Approximately one in eight older adults developed depression for the first time during the pandemic, according to a study conducted in Canada. For those who had experienced depression in the past, the numbers were even worse, the study said. By the autumn of 2020 almost half (45 per cent) of this group of 20,000 older adults reported being depressed.
The researchers from University of Toronto analysed responses from the Canadian Longitudinal Study on Aging, which collected data from participants for an average of seven years, the study said.
“The high rate of first-onset depression in 2020 highlights the substantial mental health toll that the pandemic caused in a formerly mentally healthy group of older adults,” said first author Andie MacNeil, University of Toronto.
While the surge in prevalence of depression among older adults during the pandemic is well known, few studies prior to this have identified the percentage of people who experienced it for the first time or the percentage of people with a history of the disorder who experienced a relapse, the study published in the International Journal of Environmental Research and Public Health said.
“The devastation of the pandemic which upended so many aspects of daily life hit those with a history of depression particularly hard,” said co-author Sapriya Birk.
“Health professionals need to be vigilant in screening their patients who had mental health problems at an earlier time in their life,” said Birk.
The researchers identified several factors that were associated with depression among older adults during the pandemic, including inadequate income and savings, loneliness, chronic pain, trouble accessing healthcare, a history of adverse childhood experiences, and family conflict, the study said.
Older adults who, prior to the pandemic perceived their income to be inadequate for satisfying their basic needs, and those who had fewer savings were more likely to develop depression during the pandemic, the study said.
“These findings highlight the disproportionate mental health burden borne by individuals with low socioeconomic status during the pandemic.

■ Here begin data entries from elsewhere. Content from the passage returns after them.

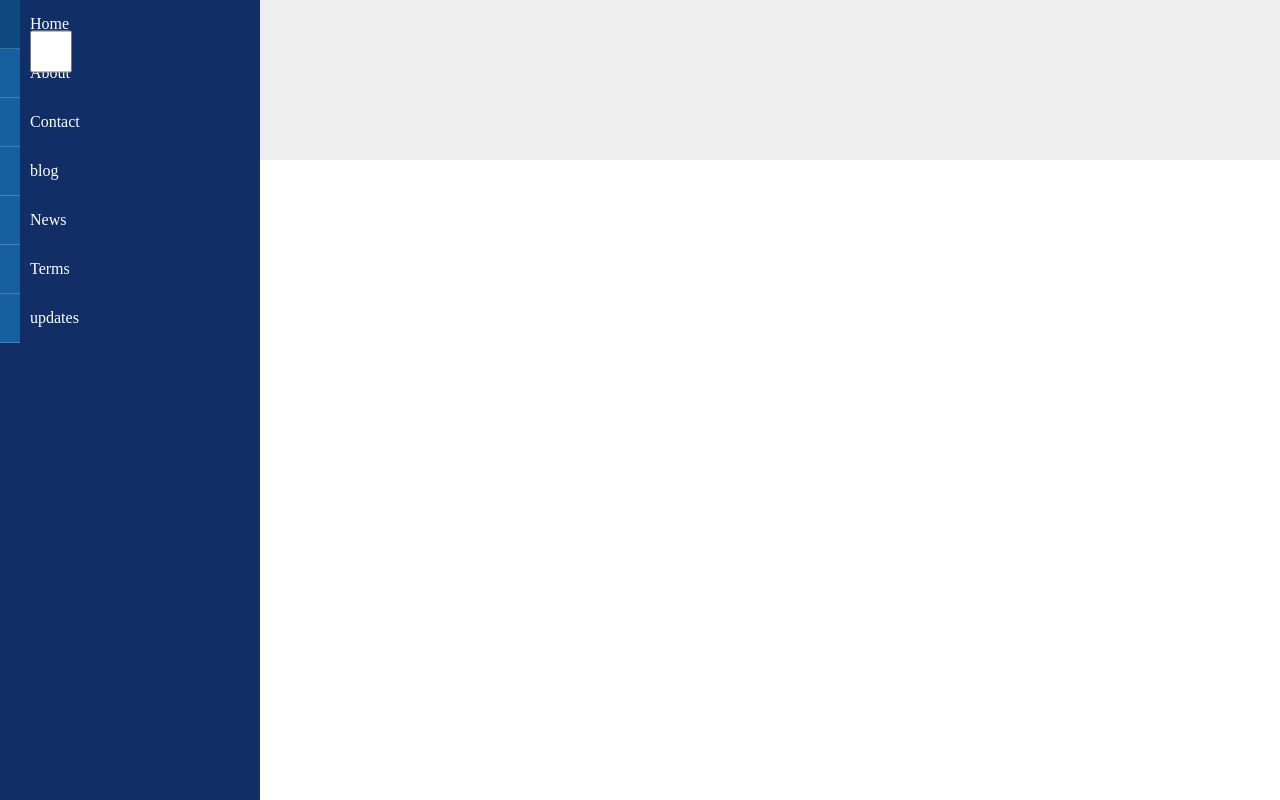
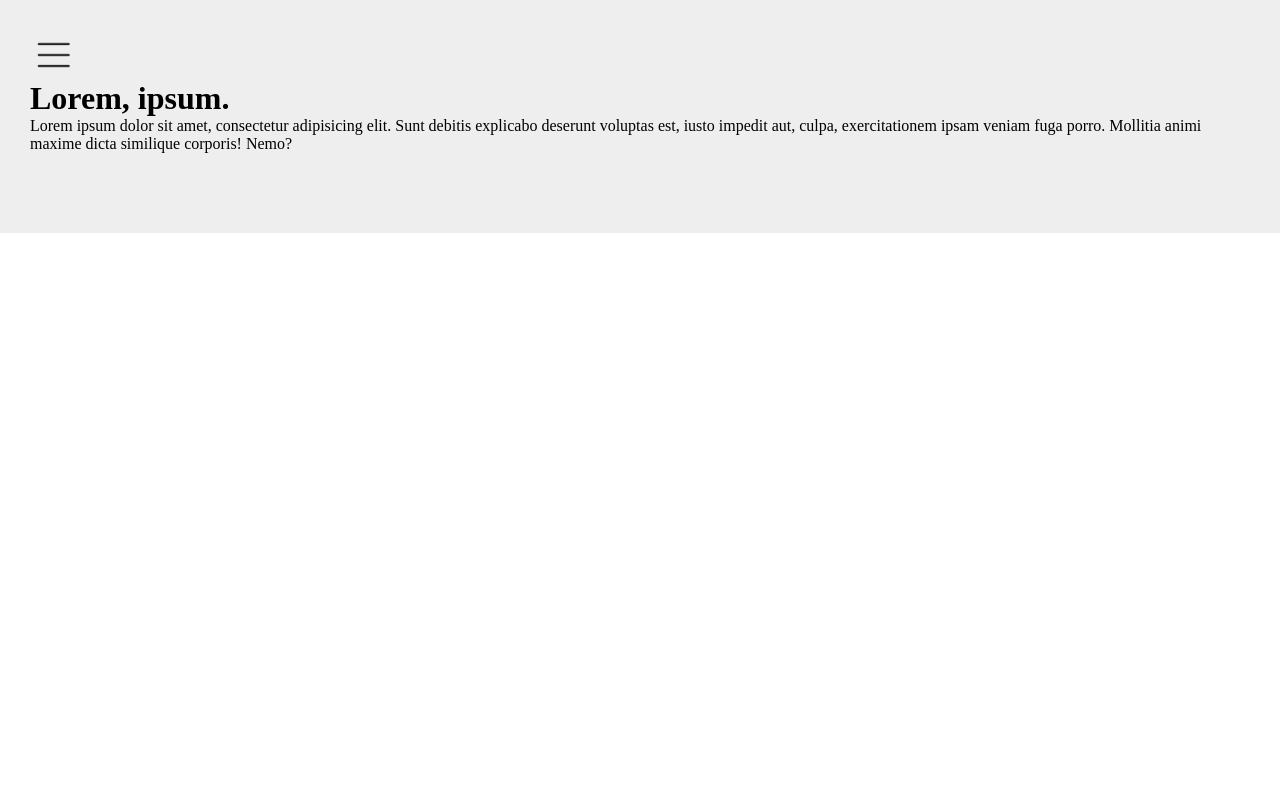
Before and after one commit to Salwa-mansour/offcanvasmenu, a plain HTML site: page 1strtianing/index.html in a window 1280 px wide. Drawn offline with Linux system fonts and the light colour scheme.

Commit message:
fixed some erorrs

```diff
--- a/1strtianing/index.html
+++ b/1strtianing/index.html
@@ -12,6 +12,8 @@
         <label data-function="swipe" for="swipe"><img src="../humburger.png" width="50px" alt=""></label>
         <main class="content">
             <!-- place your site content here -->
+            <h1>Lorem, ipsum.</h1>
+            <p>Lorem ipsum dolor sit amet, consectetur adipisicing elit. Sunt debitis explicabo deserunt voluptas est, iusto impedit aut, culpa, exercitationem ipsam veniam fuga porro. Mollitia animi maxime dicta similique corporis! Nemo?</p>
         </main>
         <aside class="sidebar">
             <nav class="menu">
--- a/1strtianing/style.css
+++ b/1strtianing/style.css
@@ -9,7 +9,7 @@
     background-color: aqua;
 }
 .sidebar{
-    transform: translate(-260px,0px,0px);
+    transform: translate3d(-260px, 0px, 0px);
     position: absolute;
     width: 260px;
     background-color: #112e66;
@@ -27,6 +27,8 @@
 }
 .menu li .active{
     background-color: #112e66;
+    /* width: 100%; */
+    /* height: 100%; */
 }
 .menu li a{
     color: #fff;
@@ -42,10 +44,14 @@
     flex: 1;
     padding: 80px 30px;
     background-color: #eee;
-    transform: translate(0,0,0);
+    transform: translate3d(0,0,0);
     transition: transform .3s;
 }
 input[data-function*='swipe']{
+    position: absolute;
+    opacity: 0;
+}
+label[data-function*='swipe']{
     position: absolute;
     top: 30px;
     left: 30px;
@@ -57,16 +63,20 @@ input[data-function*='swipe']{
     color: #444;
     cursor: pointer;
     transition: translate3d(0,0,0);
-    transition: transform .3f;
+    transition: transform .3s;
 }
 input[data-function*='swipe']:checked~label[data-function*='swipe']{
     transform: translate3d(260px,0,0);
+    /* backdrop-filter: blur(80px); */
 }
 input[data-function*='swipe']:checked~ .content{
     transform:  translate3d(245px, 0px, 0px);
+    /* opacity: 80%; */
+
 }
 input[data-function*='swipe']:checked ~ .sidebar {
     transform: translate3d(0px, 0px, 0px);
+
   }
   input[data-function*='swipe']:checked ~ .sidebar .menu li {
   width: 100%;
--- a/copy/copy.css
+++ b/copy/copy.css
@@ -1,6 +1,7 @@
 .wrapper {
     display: flex;
     min-height: 100%;
+    /* background-color: aqua; */
   }
   .sidebar {
     transform: translate3d(-260px, 0px, 0px);
@@ -30,7 +31,7 @@
     margin: 0 20px;
   }
   .menu li:hover{
-      background: #0f4a7e;;
+      background: #0f4a7e;
   }
   .content {
     flex: 1;
@@ -69,3 +70,4 @@
   }
   input[data-function*='swipe']:checked ~ .sidebar .menu li {
     width: 100%;
+  }
```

“Many of these socioeconomic risk factors may have been exacerbated by the economic precarity of the pandemic, particularly for individuals with fewer resources,” said co-author Margaret de Groh.
According to the study, individuals who experienced various dimensions of loneliness, such as feeling left out, feeling isolated, and lacking companionship had approximately 4 to 5 times higher risk of both incident and recurrent depression.
“It is not surprising that the lock-down was particularly difficult for older adults who were isolated and lonely during the pandemic.
“Social connections and social support are essential for well-being and mental health. Better support and outreach are needed for those who are isolated,” said co-author Ying Jiang.
Older adults in chronic pain and those who had trouble accessing their usual healthcare, medication or treatments were more likely to be depressed during the autumn of 2020, the study said.
“This finding underlines the importance of streamlining service provision to ensure less disruption of medical services when future pandemics arise,” said co-author Professor Paul J. Villeneuve.
Also, according to the study, individuals with a childhood history of adversity were more likely to be depressed during the Autumn of 2020. Older adults who experienced family conflict during the pandemic had more than triple the risk of depression compared to their peers who did not.
“Family conflict is a major stressor that can impacts mental health even in the best of times.
“With the enforced close quarters of lockdown and the stress of the pandemic, there was considerable strain on many family relationships. The ensuing conflict was a major risk for depression,” said senior author Professor Esme Fuller-Thomson, University of Toronto.